Denise Lewis (the "other woman" from Kim and Dianna's role-play) enters the lounge and greets us with a broad smile. Vulkon, she says, was one of the first companies to give preferred convention seating to physically handicapped fans, adding that the sci-fi community, now well established online, is especially great for people with physical limitations. "For some of these people, who are immobile and unable to leave the house on their own, if it wasn't for fandom, they wouldn't have a life. In the Star Trek world, they're unlimited in their abilities. What's in their head is fleshed out." Denise offers her father-in-law as an example. "The man had a brain tumor and developed gigantism. But he's still brilliant." Lewis says that when her father-in-law participates in Star Trek-related role-play games online, "it lets him be the person he needs to be."
"Fandom enables people to be more of who they are," Lewis continues, "and more of how they'd like to see themselves."
The desire to see oneself as one would like to be is, in many cases, exactly what Motes and Martinez market; the ability to be with one's television heroes and with fellow fans creates a sense of validation for the fans, but it also works for the actors of these cult shows, who do not often lead the field in Emmy nominations. There is a symbiosis of the adored and the adoring at sci-fi conventions that rarely occurs elsewhere -- the walls between fame and obscurity are, for a weekend, blurred, leaving both the fans and actors with a new sense of who they are to one another. It is a service Paramount cannot license.

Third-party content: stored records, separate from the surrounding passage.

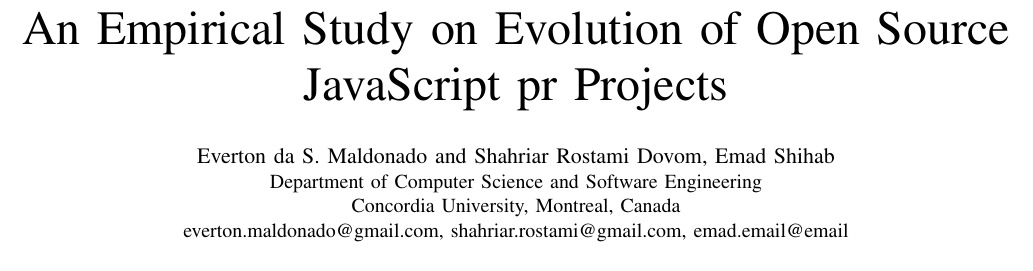
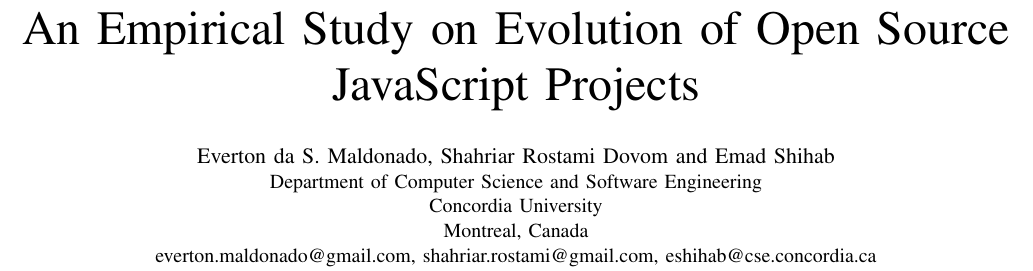
Before and after one commit to sshishe/js-evolution, a LaTeX paper (design_td.tex): part of page 1 of 4, cut so that both start at the same text. Compiled offline with pdfLaTeX.

Commit message:
correct project name, authors names and emails

```diff
--- a/design_td.tex
+++ b/design_td.tex
@@ -97,13 +97,13 @@
 \newcommand{\rqiii}{\textbf{RQ3  - How Technical Debt can influence the bug proneness of the source code in the project ?}}
 
 \begin{document}
-\title{An Empirical Study on Evolution of Open Source JavaScript pr Projects}
+\title{An Empirical Study on Evolution of Open Source JavaScript Projects}
 
-\author{\IEEEauthorblockN{Everton da S. Maldonado and Shahriar Rostami Dovom, Emad Shihab}
+\author{\IEEEauthorblockN{Everton da S. Maldonado, Shahriar Rostami Dovom and Emad Shihab}
 
-	\IEEEauthorblockA{Department of Computer Science and Software Engineering\\Concordia University,
+	\IEEEauthorblockA{Department of Computer Science and Software Engineering\\Concordia University\\
 		Montreal, Canada\\
-		\url{everton.maldonado@gmail.com}, \url{shahriar.rostami@gmail.com}, \url{emad.email@email}}}
+		\url{everton.maldonado@gmail.com}, \url{shahriar.rostami@gmail.com}, \url{eshihab@cse.concordia.ca}}}
 
 \maketitle
 
```
Also changed, not shown: related_work.tex (+2 -0 lines).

So what is this service worth? Motes won't reveal how much Vulkon nets annually. "It varies," he says. "This year we have William Shatner and quite a few other stars. Without giving any numbers, we did pretty well."
Still it would have taken more than greed to keep Vulkon's promoters going when the company was $25,000 in debt. In the past decade, Vulkon's promoters have had to evolve and follow the trends of fandom. So long as there are guests who agree to attend, there is a market, they maintain.

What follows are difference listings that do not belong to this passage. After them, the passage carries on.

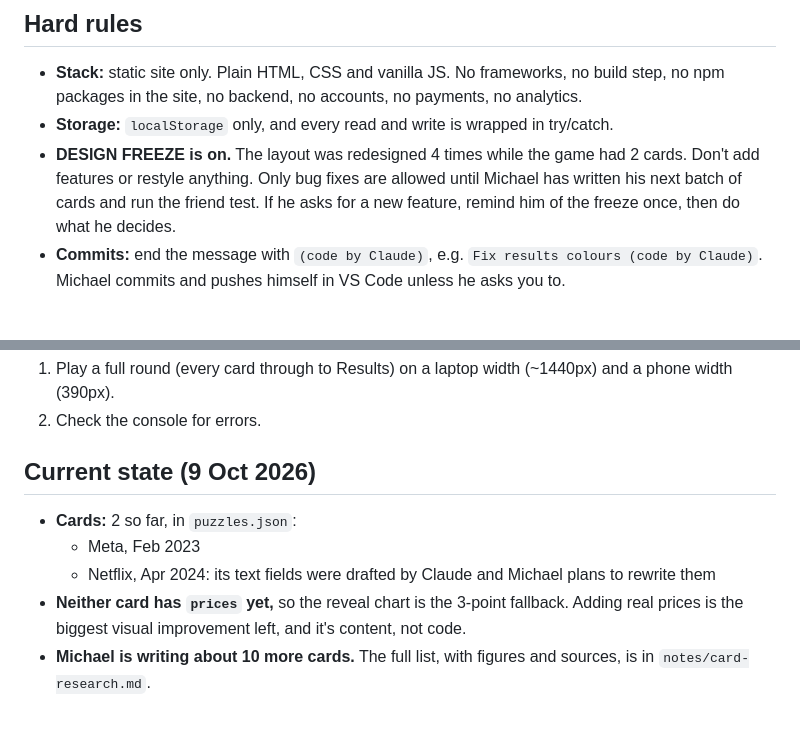
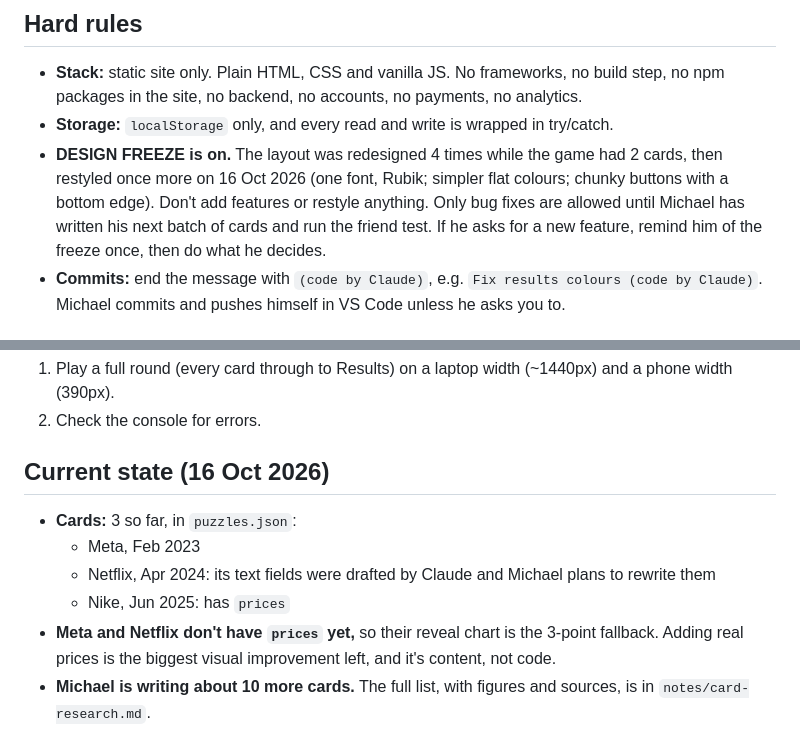
Before and after one commit to michaeldevaz5-cell/priced-in, a Markdown page: CLAUDE.md, 2 parts joined by grey strips. Rendered like a GitHub page.

Commit message:
Update notes

```diff
--- a/CLAUDE.md
+++ b/CLAUDE.md
@@ -26,7 +26,7 @@ Live at https://michaeldevaz5-cell.github.io/priced-in (GitHub Pages, deploys fr
 
 - **Stack:** static site only. Plain HTML, CSS and vanilla JS. No frameworks, no build step, no npm packages in the site, no backend, no accounts, no payments, no analytics.
 - **Storage:** `localStorage` only, and every read and write is wrapped in try/catch.
-- **DESIGN FREEZE is on.** The layout was redesigned 4 times while the game had 2 cards. Don't add features or restyle anything. Only bug fixes are allowed until Michael has written his next batch of cards and run the friend test. If he asks for a new feature, remind him of the freeze once, then do what he decides.
+- **DESIGN FREEZE is on.** The layout was redesigned 4 times while the game had 2 cards, then restyled once more on 16 Oct 2026 (one font, Rubik; simpler flat colours; chunky buttons with a bottom edge). Don't add features or restyle anything. Only bug fixes are allowed until Michael has written his next batch of cards and run the friend test. If he asks for a new feature, remind him of the freeze once, then do what he decides.
 - **Commits:** end the message with `(code by Claude)`, e.g. `Fix results colours (code by Claude)`. Michael commits and pushes himself in VS Code unless he asks you to.
 
 ## Files
@@ -105,12 +105,13 @@ Before saying a change works:
 1. Play a full round (every card through to Results) on a laptop width (~1440px) and a phone width (390px).
 2. Check the console for errors.
 
-## Current state (9 Oct 2026)
+## Current state (16 Oct 2026)
 
-- **Cards:** 2 so far, in `puzzles.json`:
+- **Cards:** 3 so far, in `puzzles.json`:
   - Meta, Feb 2023
   - Netflix, Apr 2024: its text fields were drafted by Claude and Michael plans to rewrite them
-- **Neither card has `prices` yet,** so the reveal chart is the 3-point fallback. Adding real prices is the biggest visual improvement left, and it's content, not code.
+  - Nike, Jun 2025: has `prices`
+- **Meta and Netflix don't have `prices` yet,** so their reveal chart is the 3-point fallback. Adding real prices is the biggest visual improvement left, and it's content, not code.
 - **Michael is writing about 10 more cards.** The full list, with figures and sources, is in `notes/card-research.md`.
 - **Small moves needed:** almost every card is a big move, so the game needs some small-move cards to stop "always pick Big" from winning.
 - **Friend test:** 18 Oct 2026.
```
Also changed, not shown: notes/card-research.md (+1 -1 lines).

In fact, Motes believes he can create a con for any show, canceled or not, so long as its stars agree to appear. "Everybody has a favorite show of some type," he says. "There's always going to be somebody out there who wants to meet a star."
And so long as he has to pry his own staff from an actor's arms, Motes knows he's right.